Jesus the Jouster: The Christ-Knight and Medieval Theories of Atonement in Piers Plowman and the ‘Round Table’ Sermons
WL’s employment of the Christ-Knight motif in combination with that of the “guiler beguiled” in his account of the Passion and the Harrowing of Hell seems to fuse two conflicting theories of atonement: the older “Abuse-of-Power” theory, in which the deceit of the devil is of central importance, and the Anselmian notion that God could have redeemed humanity by other means, but because of his abundant compassion chose to suffer in human form. The mixture is neither original nor incongruous, however, since it engages a sermon tradition that allegorizes the popular “Round Table” tournaments.

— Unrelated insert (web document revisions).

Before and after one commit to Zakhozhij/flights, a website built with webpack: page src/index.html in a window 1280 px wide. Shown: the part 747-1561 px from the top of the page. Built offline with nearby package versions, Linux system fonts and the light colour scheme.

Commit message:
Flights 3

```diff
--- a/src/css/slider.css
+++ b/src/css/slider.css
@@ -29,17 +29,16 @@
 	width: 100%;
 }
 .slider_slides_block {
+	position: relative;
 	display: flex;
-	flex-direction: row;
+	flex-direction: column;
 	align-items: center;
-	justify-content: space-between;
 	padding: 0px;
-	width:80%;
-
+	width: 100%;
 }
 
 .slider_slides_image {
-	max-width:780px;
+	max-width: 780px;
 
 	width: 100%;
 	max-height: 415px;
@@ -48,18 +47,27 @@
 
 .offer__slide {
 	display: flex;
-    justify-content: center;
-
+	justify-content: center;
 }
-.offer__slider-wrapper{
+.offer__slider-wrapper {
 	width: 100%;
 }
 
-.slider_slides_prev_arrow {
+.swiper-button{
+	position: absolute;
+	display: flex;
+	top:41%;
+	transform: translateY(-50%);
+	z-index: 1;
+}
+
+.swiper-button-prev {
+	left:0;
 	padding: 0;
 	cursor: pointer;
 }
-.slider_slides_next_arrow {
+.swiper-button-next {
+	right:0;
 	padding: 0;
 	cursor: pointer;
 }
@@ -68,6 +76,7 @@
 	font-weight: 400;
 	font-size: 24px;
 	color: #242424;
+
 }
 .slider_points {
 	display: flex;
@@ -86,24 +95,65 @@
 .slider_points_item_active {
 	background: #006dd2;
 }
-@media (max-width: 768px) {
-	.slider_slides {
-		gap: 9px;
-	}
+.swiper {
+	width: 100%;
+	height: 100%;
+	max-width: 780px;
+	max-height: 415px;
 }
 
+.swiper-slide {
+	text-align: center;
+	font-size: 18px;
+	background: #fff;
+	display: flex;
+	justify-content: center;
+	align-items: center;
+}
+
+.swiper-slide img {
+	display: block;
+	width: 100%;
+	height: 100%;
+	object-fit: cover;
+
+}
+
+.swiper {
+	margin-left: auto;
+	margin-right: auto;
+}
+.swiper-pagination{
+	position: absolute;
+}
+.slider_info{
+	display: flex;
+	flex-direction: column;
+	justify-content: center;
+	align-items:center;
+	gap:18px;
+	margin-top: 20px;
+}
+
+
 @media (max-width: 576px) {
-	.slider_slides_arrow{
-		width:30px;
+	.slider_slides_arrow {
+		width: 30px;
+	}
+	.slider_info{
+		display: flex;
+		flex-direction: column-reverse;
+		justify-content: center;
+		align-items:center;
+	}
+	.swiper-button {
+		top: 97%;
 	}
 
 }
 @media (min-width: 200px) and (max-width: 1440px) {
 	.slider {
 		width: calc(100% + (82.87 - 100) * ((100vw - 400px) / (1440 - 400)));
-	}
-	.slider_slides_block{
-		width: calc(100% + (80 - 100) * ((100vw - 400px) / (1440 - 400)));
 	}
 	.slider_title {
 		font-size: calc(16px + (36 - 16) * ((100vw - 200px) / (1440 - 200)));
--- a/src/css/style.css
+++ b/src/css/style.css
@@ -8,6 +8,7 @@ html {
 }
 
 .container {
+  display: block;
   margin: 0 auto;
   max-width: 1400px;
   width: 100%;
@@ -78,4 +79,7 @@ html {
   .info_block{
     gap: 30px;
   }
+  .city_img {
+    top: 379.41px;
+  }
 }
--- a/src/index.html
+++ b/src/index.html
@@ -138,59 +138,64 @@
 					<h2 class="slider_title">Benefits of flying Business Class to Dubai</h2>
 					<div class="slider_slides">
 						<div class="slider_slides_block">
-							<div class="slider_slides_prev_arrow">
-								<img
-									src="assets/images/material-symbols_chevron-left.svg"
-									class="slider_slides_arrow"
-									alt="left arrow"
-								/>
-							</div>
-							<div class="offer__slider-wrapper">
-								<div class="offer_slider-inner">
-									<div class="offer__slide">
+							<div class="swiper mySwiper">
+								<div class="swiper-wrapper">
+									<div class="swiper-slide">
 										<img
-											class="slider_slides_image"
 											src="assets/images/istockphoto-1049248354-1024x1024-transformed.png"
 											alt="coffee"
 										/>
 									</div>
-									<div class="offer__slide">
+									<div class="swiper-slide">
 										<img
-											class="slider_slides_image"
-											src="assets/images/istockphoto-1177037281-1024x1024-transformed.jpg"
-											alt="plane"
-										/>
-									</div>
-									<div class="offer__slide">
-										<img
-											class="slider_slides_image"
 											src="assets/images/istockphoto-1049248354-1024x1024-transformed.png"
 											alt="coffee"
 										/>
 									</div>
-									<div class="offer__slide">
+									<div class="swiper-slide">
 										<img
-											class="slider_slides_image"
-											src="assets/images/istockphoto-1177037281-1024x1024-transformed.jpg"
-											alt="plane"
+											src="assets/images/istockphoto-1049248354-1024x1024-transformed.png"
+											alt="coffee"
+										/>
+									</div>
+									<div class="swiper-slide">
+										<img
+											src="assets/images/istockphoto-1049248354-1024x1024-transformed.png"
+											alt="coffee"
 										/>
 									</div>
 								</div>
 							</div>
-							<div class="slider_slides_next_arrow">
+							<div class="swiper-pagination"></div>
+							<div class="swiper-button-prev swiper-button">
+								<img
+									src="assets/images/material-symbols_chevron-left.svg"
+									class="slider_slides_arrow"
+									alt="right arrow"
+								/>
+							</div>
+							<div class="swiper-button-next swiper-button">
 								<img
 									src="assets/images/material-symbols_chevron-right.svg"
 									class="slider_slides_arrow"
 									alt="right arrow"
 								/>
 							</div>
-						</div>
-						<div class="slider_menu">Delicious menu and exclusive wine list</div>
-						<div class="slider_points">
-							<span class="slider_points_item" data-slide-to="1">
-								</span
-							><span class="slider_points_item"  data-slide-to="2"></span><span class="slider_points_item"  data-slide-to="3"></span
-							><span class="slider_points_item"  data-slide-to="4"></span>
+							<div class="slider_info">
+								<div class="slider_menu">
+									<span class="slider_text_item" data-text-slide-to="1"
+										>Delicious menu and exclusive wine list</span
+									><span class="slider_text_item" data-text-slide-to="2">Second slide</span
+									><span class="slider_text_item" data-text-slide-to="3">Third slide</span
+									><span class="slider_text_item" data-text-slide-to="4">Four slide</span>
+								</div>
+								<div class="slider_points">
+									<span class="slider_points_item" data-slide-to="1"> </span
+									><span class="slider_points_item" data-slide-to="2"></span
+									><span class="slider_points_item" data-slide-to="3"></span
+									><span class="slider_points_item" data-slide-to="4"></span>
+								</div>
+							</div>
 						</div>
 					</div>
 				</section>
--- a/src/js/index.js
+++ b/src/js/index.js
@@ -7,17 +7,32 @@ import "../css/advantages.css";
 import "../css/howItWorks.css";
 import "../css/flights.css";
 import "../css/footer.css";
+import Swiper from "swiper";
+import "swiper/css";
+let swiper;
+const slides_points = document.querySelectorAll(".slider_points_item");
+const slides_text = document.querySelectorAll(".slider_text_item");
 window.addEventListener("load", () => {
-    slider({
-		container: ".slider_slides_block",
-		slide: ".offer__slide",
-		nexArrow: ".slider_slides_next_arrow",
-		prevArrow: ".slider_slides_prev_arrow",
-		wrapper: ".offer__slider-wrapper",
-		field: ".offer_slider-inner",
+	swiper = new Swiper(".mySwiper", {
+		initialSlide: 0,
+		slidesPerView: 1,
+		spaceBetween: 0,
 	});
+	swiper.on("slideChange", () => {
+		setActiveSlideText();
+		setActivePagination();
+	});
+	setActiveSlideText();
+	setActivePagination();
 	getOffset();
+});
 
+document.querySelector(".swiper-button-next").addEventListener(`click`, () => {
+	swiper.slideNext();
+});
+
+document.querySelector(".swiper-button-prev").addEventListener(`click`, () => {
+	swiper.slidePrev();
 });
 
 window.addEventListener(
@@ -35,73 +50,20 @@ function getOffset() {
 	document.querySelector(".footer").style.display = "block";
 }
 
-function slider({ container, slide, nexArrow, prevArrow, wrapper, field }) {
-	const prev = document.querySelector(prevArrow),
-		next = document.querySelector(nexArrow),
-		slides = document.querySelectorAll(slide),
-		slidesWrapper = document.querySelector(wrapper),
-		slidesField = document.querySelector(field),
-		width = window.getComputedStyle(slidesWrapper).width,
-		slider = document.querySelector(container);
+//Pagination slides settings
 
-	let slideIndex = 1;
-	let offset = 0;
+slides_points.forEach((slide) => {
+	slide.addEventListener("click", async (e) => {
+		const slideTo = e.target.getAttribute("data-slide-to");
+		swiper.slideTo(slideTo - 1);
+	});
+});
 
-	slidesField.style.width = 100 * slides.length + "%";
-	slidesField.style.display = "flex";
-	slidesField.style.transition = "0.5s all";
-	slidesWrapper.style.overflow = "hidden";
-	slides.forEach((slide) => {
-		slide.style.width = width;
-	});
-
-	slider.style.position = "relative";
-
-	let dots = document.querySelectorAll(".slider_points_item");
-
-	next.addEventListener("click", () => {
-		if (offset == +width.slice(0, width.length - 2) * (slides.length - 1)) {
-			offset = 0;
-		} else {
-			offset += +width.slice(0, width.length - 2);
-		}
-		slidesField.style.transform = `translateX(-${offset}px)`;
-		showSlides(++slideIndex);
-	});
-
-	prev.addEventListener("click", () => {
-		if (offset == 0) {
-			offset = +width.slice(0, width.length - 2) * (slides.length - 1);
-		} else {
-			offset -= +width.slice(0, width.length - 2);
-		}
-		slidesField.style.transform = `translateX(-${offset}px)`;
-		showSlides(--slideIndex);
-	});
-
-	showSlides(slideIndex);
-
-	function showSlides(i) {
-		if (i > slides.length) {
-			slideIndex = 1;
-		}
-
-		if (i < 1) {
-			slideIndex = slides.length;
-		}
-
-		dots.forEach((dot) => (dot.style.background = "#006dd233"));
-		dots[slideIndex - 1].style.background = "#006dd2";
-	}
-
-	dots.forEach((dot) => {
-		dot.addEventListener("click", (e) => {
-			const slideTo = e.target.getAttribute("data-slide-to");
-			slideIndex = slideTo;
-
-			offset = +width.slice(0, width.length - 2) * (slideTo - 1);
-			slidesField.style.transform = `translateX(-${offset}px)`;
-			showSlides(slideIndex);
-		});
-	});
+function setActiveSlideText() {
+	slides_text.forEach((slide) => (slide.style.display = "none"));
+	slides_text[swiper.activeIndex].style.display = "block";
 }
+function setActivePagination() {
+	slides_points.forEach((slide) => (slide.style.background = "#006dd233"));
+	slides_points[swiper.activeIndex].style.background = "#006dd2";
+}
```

This tradition discards the romantic elements of the Christ-Knight motif in favor of martial detail, and blends the Anselmian theory of atonement with the deception of the devil, who is tricked into challenging Christ rather than Adam to combat. [NB: On page 133, line 3 from top, there should be a new paragraph, non-indented, at “Lucifer’s claim”]
YLS 10 (1996): 129-44.